A word must be said about this imagery. Commerce and trade, though not as such sinful, is a totally depraved thing as carried on by the world that lies in darkness, the natural man. For the world is always wholly consecrated to self and God is not in all its thoughts. The activating principle here is the lust of the flesh, the lust of the eyes and the pride of life, and the means employed deceit and violence. Verily also this business of buying and selling as conducted by the world is sheer idolatry; it is spiritual fornication pure and simple. Reprobated Tyre, as the commercial center of the world, was therefore indeed the chief of harlots. This, to be sure, is a hard doctrine that the prophet did not try mollify by some such theory as that of common grace.

b. The calling of the Tyrians according to the election in the gospel period (v. 18).

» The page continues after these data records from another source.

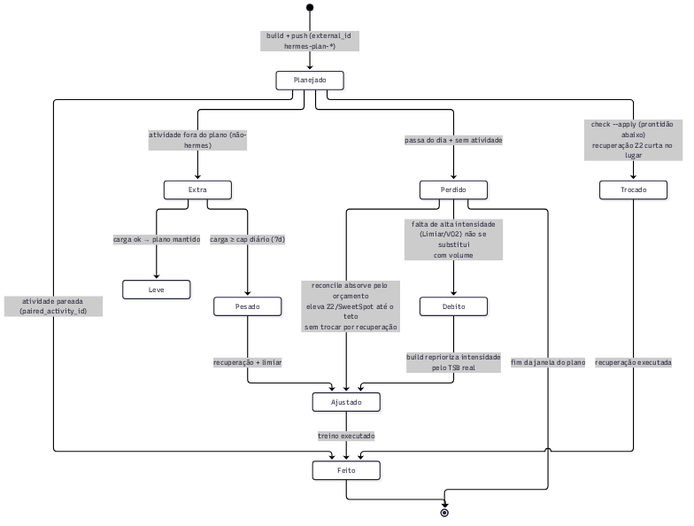
The Mermaid diagram docs/diagramas/estados.png in valdelin/Hermes-coach, before a commit. Its source is kept beside it as docs/diagramas/estados.mmd.
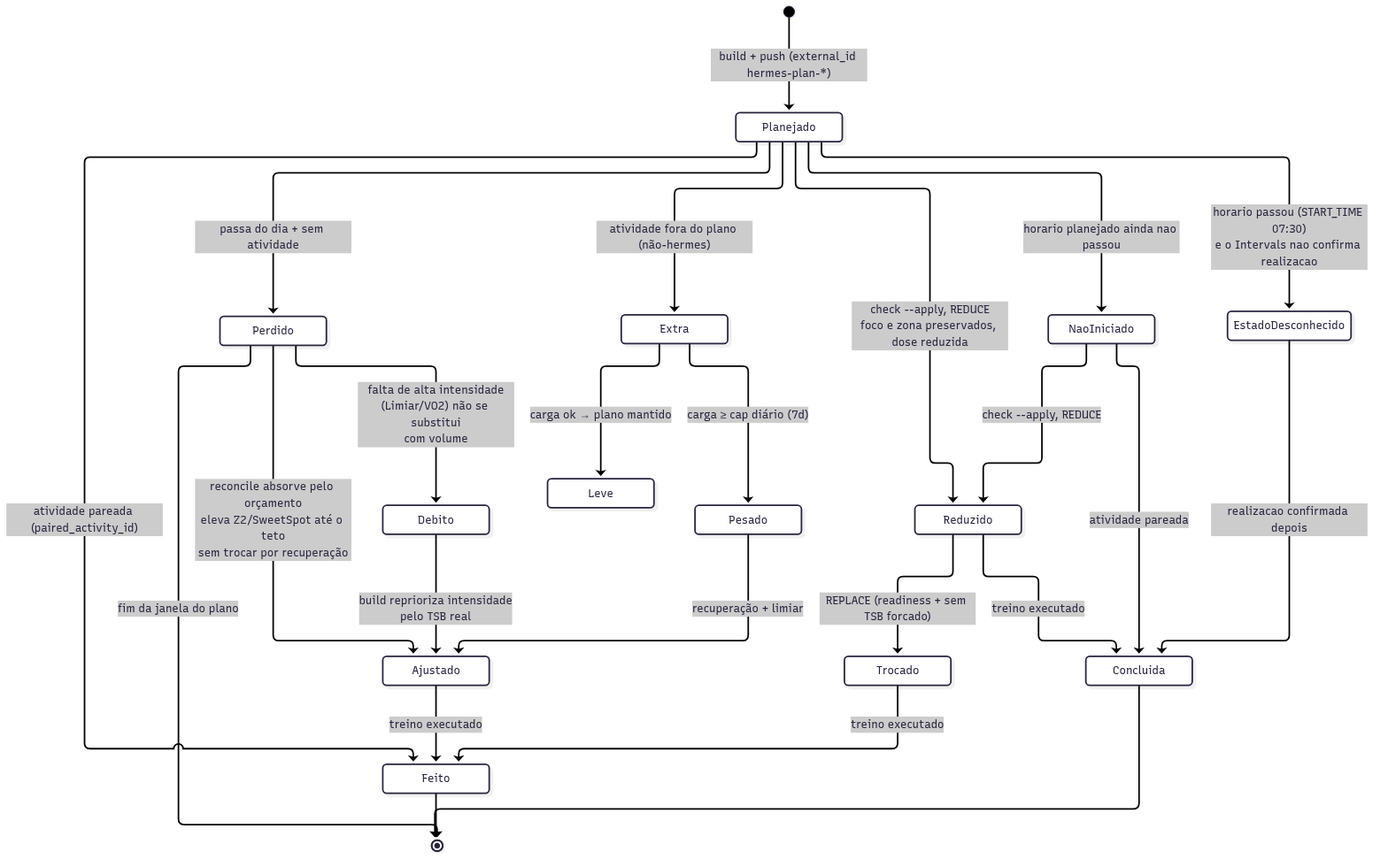
The same file after the commit.

What changed in the source:
```diff
@@ -1,16 +1,32 @@
 stateDiagram-v2
     [*] --> Planejado : build + push (external_id hermes-plan-*)
+
     Planejado --> Feito : atividade pareada (paired_activity_id)
     Planejado --> Perdido : passa do dia + sem atividade
-    Planejado --> Trocado : check --apply (prontidão abaixo)<br/>recuperação Z2 curta no lugar
+
+    Planejado --> NaoIniciado : horario planejado ainda nao passou
+    Planejado --> EstadoDesconhecido : horario passou (START_TIME 07:30)<br/>e o Intervals nao confirma realizacao
+    NaoIniciado --> Concluida : atividade pareada
+    EstadoDesconhecido --> Concluida : realizacao confirmada depois
+
+    Planejado --> Reduzido : check --apply, REDUCE<br/>foco e zona preservados, dose reduzida
+    NaoIniciado --> Reduzido : check --apply, REDUCE
+    Reduzido --> Concluida : treino executado
+
+    Reduzido --> Trocado : REPLACE (readiness + sem TSB forcado)
+
     Perdido --> Ajustado : reconcile absorve pelo orçamento<br/>eleva Z2/SweetSpot até o teto<br/>sem trocar por recuperação
     Perdido --> Debito : falta de alta intensidade<br/>(Limiar/VO2) não se substitui<br/>com volume
     Debito --> Ajustado : build reprioriza intensidade<br/>pelo TSB real
+
     Planejado --> Extra : atividade fora do plano (não-hermes)
     Extra --> Leve : carga ok → plano mantido
     Extra --> Pesado : carga ≥ cap diário (7d)
     Pesado --> Ajustado : recuperação + limiar
+
     Ajustado --> Feito : treino executado
-    Trocado --> Feito : recuperação executada
+    Trocado --> Feito : treino executado
+
     Perdido --> [*] : fim da janela do plano
     Feito --> [*]
+    Concluida --> [*]
```
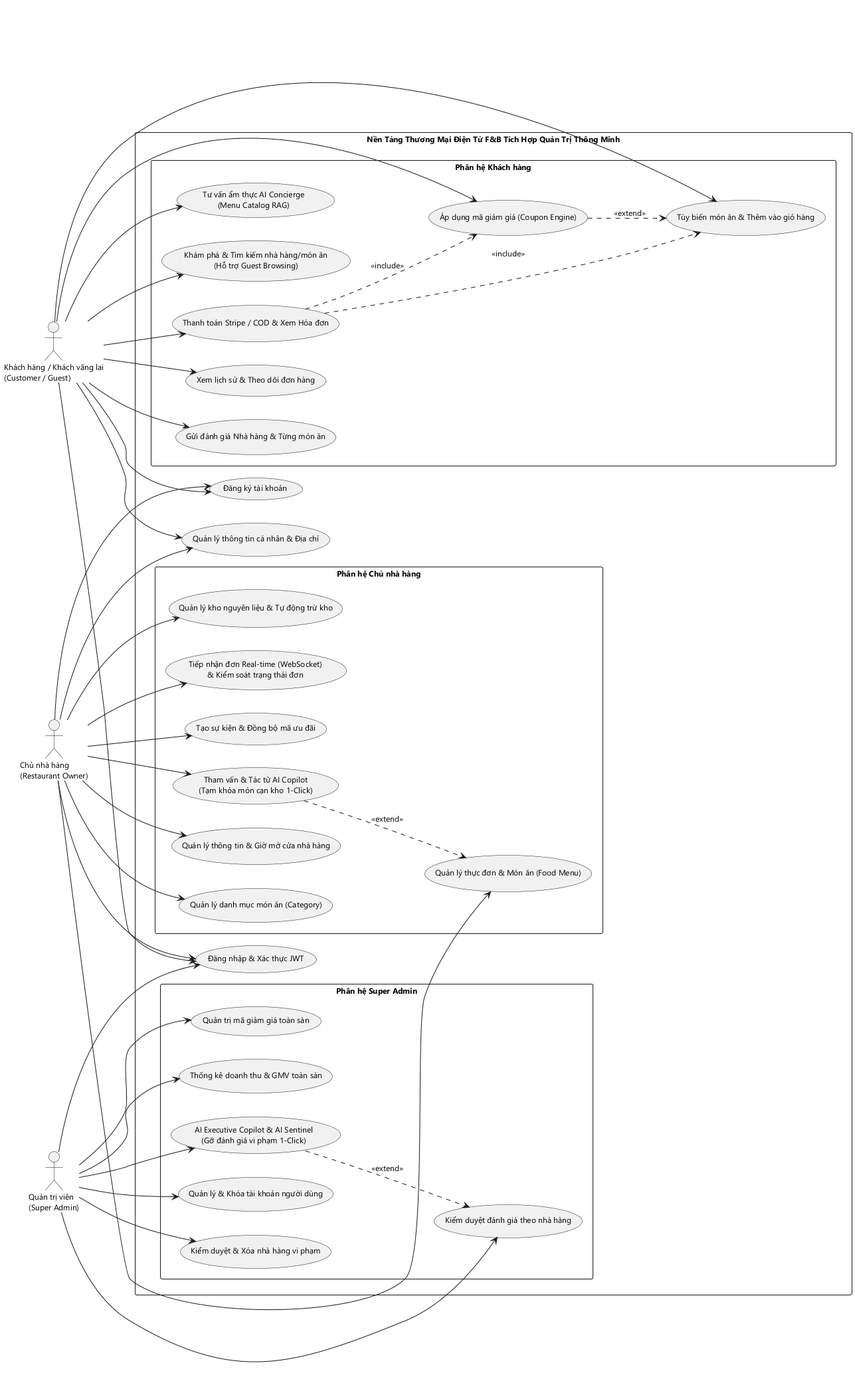
Above: uet-graduation-thesis/figures/fig_usecase_general.png in lequocanh1401/Online-Food-Ordering (PlantUML), before the change.
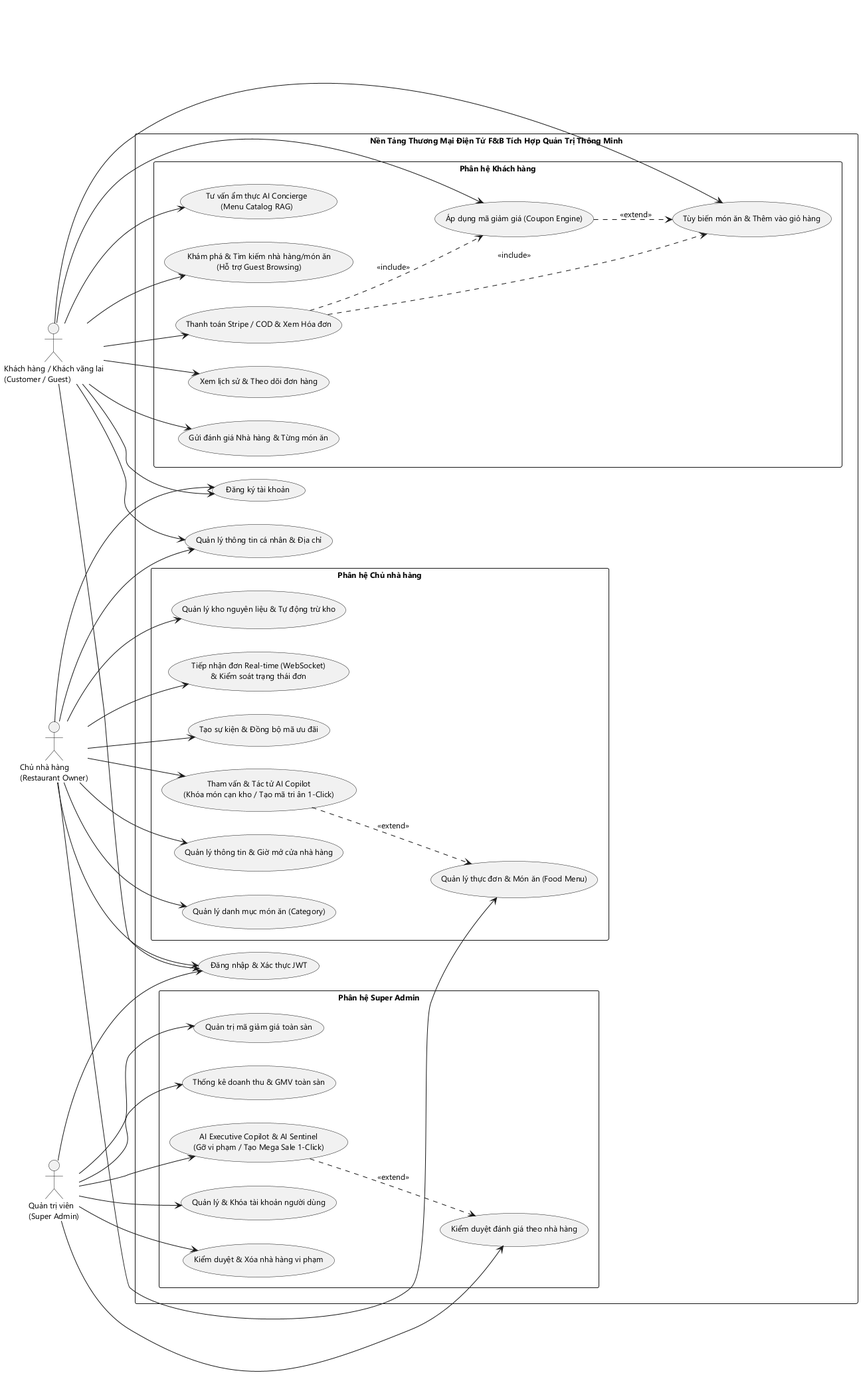
After the commit.

What changed in the source:
```diff
@@ -31,7 +31,7 @@
         usecase "Quản lý kho nguyên liệu & Tự động trừ kho" as UC_ManageIngredients
         usecase "Tiếp nhận đơn Real-time (WebSocket)\n& Kiểm soát trạng thái đơn" as UC_ManageOrder
         usecase "Tạo sự kiện & Đồng bộ mã ưu đãi" as UC_ManageEvents
-        usecase "Tham vấn & Tác tử AI Copilot\n(Tạm khóa món cạn kho 1-Click)" as UC_OwnerCopilot
+        usecase "Tham vấn & Tác tử AI Copilot\n(Khóa món cạn kho / Tạo mã tri ân 1-Click)" as UC_OwnerCopilot
     }
 
     package "Phân hệ Super Admin" {
@@ -40,7 +40,7 @@
         usecase "Kiểm duyệt đánh giá theo nhà hàng" as UC_AdminReview
         usecase "Quản trị mã giảm giá toàn sàn" as UC_AdminCoupon
         usecase "Thống kê doanh thu & GMV toàn sàn" as UC_AdminStats
-        usecase "AI Executive Copilot & AI Sentinel\n(Gỡ đánh giá vi phạm 1-Click)" as UC_AdminCopilot
+        usecase "AI Executive Copilot & AI Sentinel\n(Gỡ vi phạm / Tạo Mega Sale 1-Click)" as UC_AdminCopilot
     }
 }
 
```
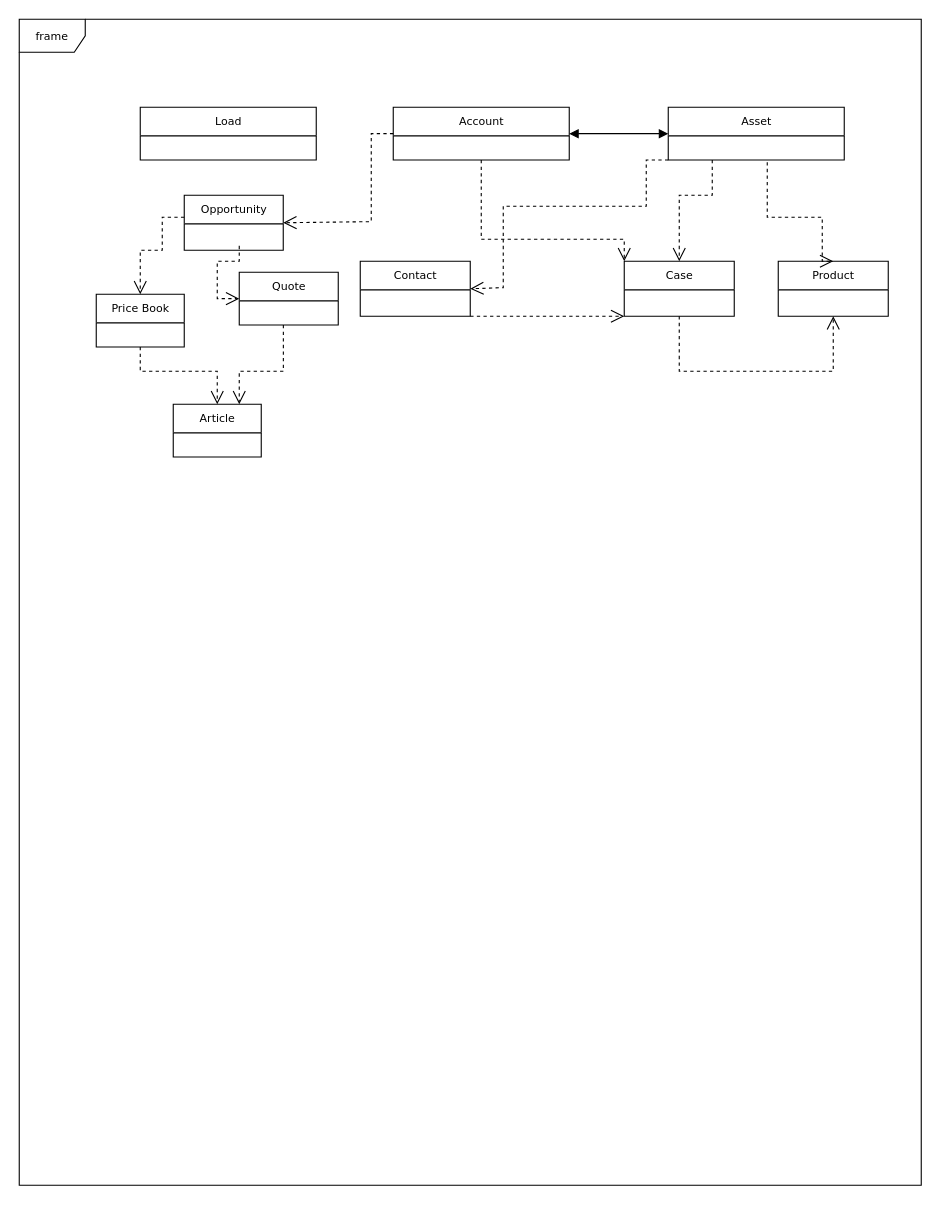
The draw.io diagram Untitled Diagram.drawio in IngDanielAceves/Daniel, before the edit. Source tidied: cells renumbered, new cells numbered last; positions are measured from the earlier drawing's top-left corner, leaving out a move shared by most shapes. Both pictures are drawn from the tidied source at 110%, with x=0, y=0 at pixel (19, 19).
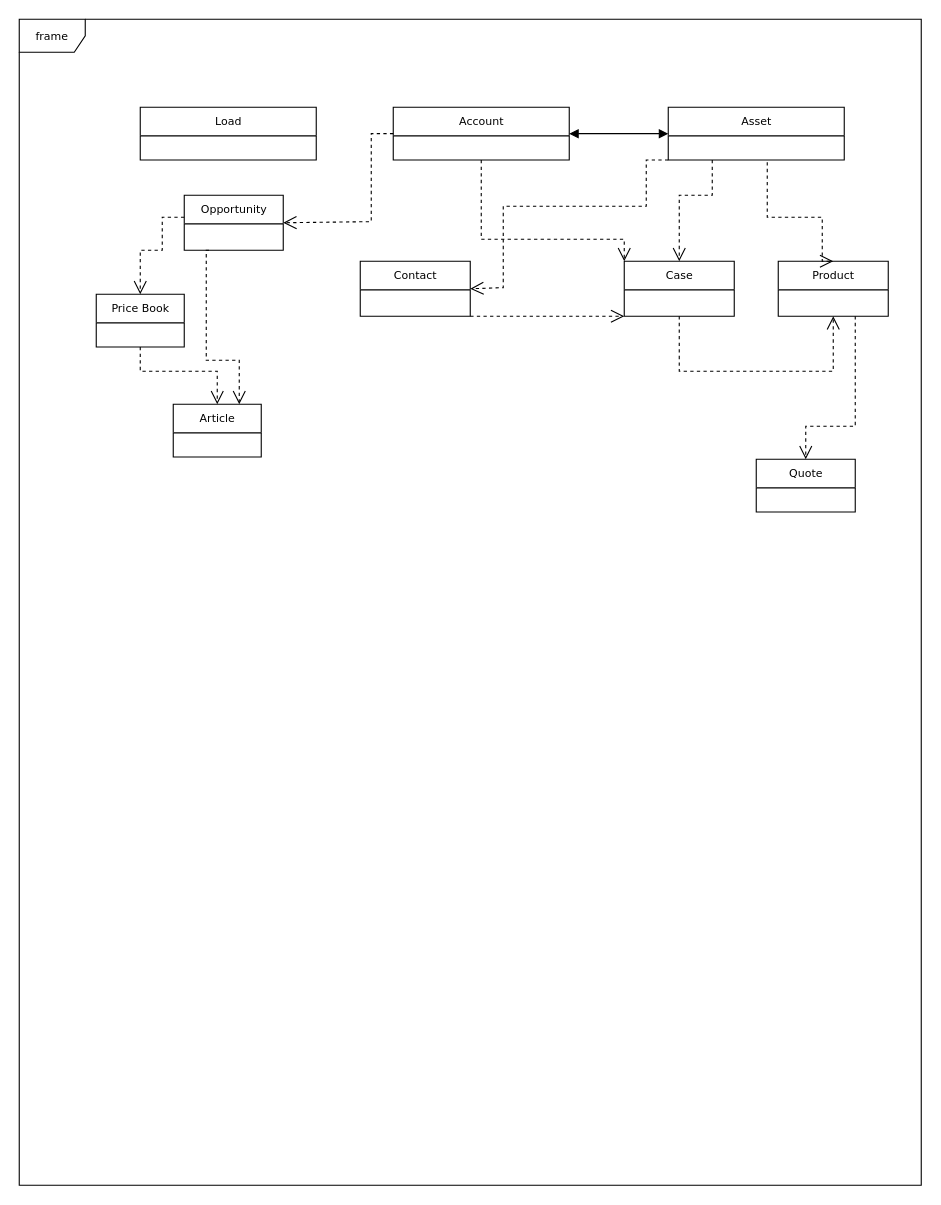
After the change.

Unchanged cells that the change refers to:
```xml
<mxCell id="8" value="Opportunity" style="swimlane;html=1;fontStyle=0;horizontal=1;startSize=26;fillColor=none;swimlaneFillColor=#ffffff;rounded=0;shadow=0;comic=0;labelBackgroundColor=none;strokeWidth=1;fontFamily=Verdana;fontSize=10;align=center;" parent="1" vertex="1">
  <mxGeometry x="150" y="160" width="90" height="50" as="geometry" />
</mxCell>
<mxCell id="22" value="Article" style="swimlane;html=1;fontStyle=0;horizontal=1;startSize=26;fillColor=none;swimlaneFillColor=#ffffff;rounded=0;shadow=0;comic=0;labelBackgroundColor=none;strokeWidth=1;fontFamily=Verdana;fontSize=10;align=center;" parent="1" vertex="1">
  <mxGeometry x="140" y="350" width="80" height="48" as="geometry" />
</mxCell>
```

Change to the diagram source:
```diff
@@
     <mxCell id="20" value="Quote" style="swimlane;html=1;fontStyle=0;horizontal=1;startSize=26;fillColor=none;swimlaneFillColor=#ffffff;rounded=0;shadow=0;comic=0;labelBackgroundColor=none;strokeWidth=1;fontFamily=Verdana;fontSize=10;align=center;" parent="1" vertex="1">
-      <mxGeometry x="200" y="230" width="90" height="48" as="geometry" />
+      <mxGeometry x="670" y="400" width="90" height="48" as="geometry" />
     </mxCell>
-    <mxCell id="21" style="edgeStyle=orthogonalEdgeStyle;rounded=0;html=1;dashed=1;labelBackgroundColor=none;startFill=0;endArrow=open;endFill=0;endSize=10;fontFamily=Verdana;fontSize=10;exitX=0.25;exitY=1;exitDx=0;exitDy=0;entryX=0;entryY=0.5;entryDx=0;entryDy=0;" parent="1" edge="1" target="20">
-      <mxGeometry relative="1" as="geometry">
-        <mxPoint x="200" y="206" as="sourcePoint" />
-        <Array as="points">
-          <mxPoint x="200" y="220" />
-          <mxPoint x="180" y="220" />
-          <mxPoint x="180" y="254" />
-        </Array>
-      </mxGeometry>
-    </mxCell>
@@
-    <mxCell id="24" style="edgeStyle=orthogonalEdgeStyle;rounded=0;html=1;exitX=0.5;exitY=1;dashed=1;labelBackgroundColor=none;startFill=0;endArrow=open;endFill=0;endSize=10;fontFamily=Verdana;fontSize=10;exitDx=0;exitDy=0;entryX=0.75;entryY=0;entryDx=0;entryDy=0;" parent="1" edge="1" target="22">
+    <mxCell id="24" style="edgeStyle=orthogonalEdgeStyle;rounded=0;html=1;exitX=0.25;exitY=1;dashed=1;labelBackgroundColor=none;startFill=0;endArrow=open;endFill=0;endSize=10;fontFamily=Verdana;fontSize=10;exitDx=0;exitDy=0;entryX=0.75;entryY=0;entryDx=0;entryDy=0;" parent="1" edge="1" source="8" target="22">
       <mxGeometry relative="1" as="geometry">
-        <mxPoint x="240.1" y="278" as="sourcePoint" />
         <Array as="points">
-          <mxPoint x="240" y="320" />
-          <mxPoint x="200" y="320" />
+          <mxPoint x="170" y="210" />
+          <mxPoint x="170" y="310" />
+          <mxPoint x="200" y="310" />
         </Array>
       </mxGeometry>
     </mxCell>
+    <mxCell id="25" style="edgeStyle=orthogonalEdgeStyle;rounded=0;html=1;dashed=1;labelBackgroundColor=none;startFill=0;endArrow=open;endFill=0;endSize=10;fontFamily=Verdana;fontSize=10;entryX=0.5;entryY=0;entryDx=0;entryDy=0;" parent="1" edge="1" target="20">
+      <mxGeometry relative="1" as="geometry">
+        <mxPoint x="760" y="270" as="sourcePoint" />
+        <Array as="points">
+          <mxPoint x="760" y="370" />
+          <mxPoint x="715" y="370" />
+        </Array>
+      </mxGeometry>
+    </mxCell>
```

Tyre shall be destroyed but God has His people in the doomed city to be called in the Gospel period. And they shall consecrate the gain of their commerce unto the Lord, and it shall be used for the support of the Gospel ministry in Tyre. In the words of the text, “And her merchandise and her hire,”—this must be made to apply to the Tyre according to the election,—“shall be holiness to the Lord; it shall not be treasured up: for her merchandise shall be for them that dwell before the Lord, to eat sufficiently, and for durable clothing” (v. 18).

Underlying this prediction is the prophecy that God shall gather His church also from among the inhabitants of Tyre. Already when Christ was upon earth, converts from the borders of Tyre and Sidon came to see and to hear him; and he on His part honored these borders with His presence (Mark 3:8; Luke 6:17; Matt. 5:21). Paul found there disciples of the Lord (Acts 21:3). In 355 the churches of Syria held a synod there. But the recovered glory of Tyre has completely departed. Today the city—the modern Sur—is a village of fishermen’s huts that numbers about 3,000 inhabitants. Thus has come to pass all the Lord has spoken.